This got me thinking about how developers and publishers latch onto their “next big thing” and flog that horse until it’s dead, dried, and rotten. Too many innovative games have become whores of sequel-mania, more laughable than original. But how does this all come to pass? And when does “continuing the story” become nothing more than a cash-grab?
I remember the sole reason for purchasing an Xbox in grade 10: Halo. I was 15-years-old and therefore old enough to pick up the MA15+ title. I’m honestly not sure whether I bought it after hearing rave reviews from friends, or simply because I was old enough to buy a violent FPS. Whatever the reason, I fell in love.
As the series progressed, so did my infatuation with the Halo universe. Halo 2 brought about weekly LAN parties with school friends, two TVs set up back-to-back in a living room, eight dudes, plenty of junk food and man-sweat. Who needs to party when you can hang out with mates and play your favorite game?
Even the third installment of the series failed to disappoint. I find the entire idea of pre-ordering games pointless, but for some strange reason, I decided I must preorder Halo 3. By this time, I was at university, living with fellow gamers and attempting to spend my days studying. Of course, Halo 3 changed that for the better.
Then something happened.
Microsoft did what most mega gaming corporations do at some point: they killed the series. Halo Wars? Thanks, Microsoft Game Studios, but if I wanted to line your pockets with even more of my cash, I’d purchase a life-size Spartan body suit and do a jig outside of your Sydney studio for pennies.
They went overboard. They got greedy. Thank god that Bungie wasn’t involved in that tripe; although, they aren’t completely blameless in this fiasco, either.
Halo 3: ODST offered little in the way of exceptional gameplay, and the short length only added to the argument that it was simply a cash-grab. It saddens me to know that I won’t be pre-ordering Halo: Reach.
Unfortunately, the question “Why?” is a futile one. Films and books love sequels and offshoots just as much as game developers.

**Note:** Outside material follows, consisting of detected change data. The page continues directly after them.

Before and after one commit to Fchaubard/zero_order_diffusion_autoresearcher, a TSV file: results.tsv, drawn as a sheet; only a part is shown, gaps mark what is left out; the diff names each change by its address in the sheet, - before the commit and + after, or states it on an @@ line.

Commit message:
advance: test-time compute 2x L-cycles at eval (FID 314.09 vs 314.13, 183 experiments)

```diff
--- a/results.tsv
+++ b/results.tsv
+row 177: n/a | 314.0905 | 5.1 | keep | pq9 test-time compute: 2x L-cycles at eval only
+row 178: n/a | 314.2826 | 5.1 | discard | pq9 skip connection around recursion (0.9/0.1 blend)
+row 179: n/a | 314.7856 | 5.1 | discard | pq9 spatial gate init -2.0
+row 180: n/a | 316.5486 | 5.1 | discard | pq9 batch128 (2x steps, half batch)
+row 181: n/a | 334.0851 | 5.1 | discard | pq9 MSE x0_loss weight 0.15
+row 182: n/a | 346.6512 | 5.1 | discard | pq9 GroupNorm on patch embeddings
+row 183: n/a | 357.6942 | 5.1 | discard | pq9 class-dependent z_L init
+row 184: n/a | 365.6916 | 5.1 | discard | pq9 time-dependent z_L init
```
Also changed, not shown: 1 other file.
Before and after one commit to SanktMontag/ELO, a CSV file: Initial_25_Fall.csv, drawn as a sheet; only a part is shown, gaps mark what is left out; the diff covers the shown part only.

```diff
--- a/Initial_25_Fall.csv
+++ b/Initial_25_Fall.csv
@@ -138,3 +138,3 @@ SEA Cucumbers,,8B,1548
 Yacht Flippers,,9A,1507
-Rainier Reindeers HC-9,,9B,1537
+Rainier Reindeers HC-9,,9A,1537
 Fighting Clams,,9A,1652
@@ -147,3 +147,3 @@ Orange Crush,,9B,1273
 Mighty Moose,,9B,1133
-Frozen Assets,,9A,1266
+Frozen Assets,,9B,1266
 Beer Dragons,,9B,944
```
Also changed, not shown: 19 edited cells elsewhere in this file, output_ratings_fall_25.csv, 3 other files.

Despite my love for all things Star Wars, I simply can’t defend the second trilogy as George Lucas just wanting to “continue the story”. If the opportunity for big dollars is there, someone is bound to exploit it.
That said, there are several series that have been able to master the art of sequels, and even better their previous iterations with their latest installments. Metal Gear, The Legend of Zelda, and Mario have all managed to evolve over the decades, and in the eyes of the mainstream are still producing first-class titles. Of course, it’s all subjective; but I wager that few gamers could honestly claim that the Sonic series, as a whole, betters Metal Gear.
Which begs the question: “How does a developer avoid overdoing it?” First of all, don’t allow Microsoft to own the rights to your universe, Bungie. It’s unfortunate that Halo has become somewhat laughable, especially considering the global obsession that surrounded it during the early Noughties. Bungie has done the intelligent thing and are venturing into other projects after Halo: Reach, but it seems a bit like switching off the lights after the power has already been cut. The damage has been done.
Publishers hold a lot of the blame in situations such as this, but so do the subsidiaries of major companies. Plenty of respectable companies have seen their babies go down the crapper after nestling into the hefty bosom of the big publishers; I’d hate see Naughty Dog’s Uncharted series go down the same path as Halo.
That is why a handful of private companies are able to succeed where others fail. Sure, it’s a tough ask for any young development company to brush aside multi-million dollars offers from somewhere like Microsoft or Sony, but if they manage to stick to their guns and retain complete creative control, the result can sometimes spawn an unlikely success.
Despite shuddering at the thought of playing another Ratchet & Clank title any time soon, I have to hand it to Insomniac Games. They maintain their position as a thriving private developer, are famed with starting the Spyro series, and have both Ratchet & Clank and Resistance to show off as extremely successful releases.
Whether R & C will ever get to the point of “overdoing it” remains to be seen. But for now, let’s revel in the fact that there are still some series out there that have yet to be tainted by the moneyed fingers of the big boys.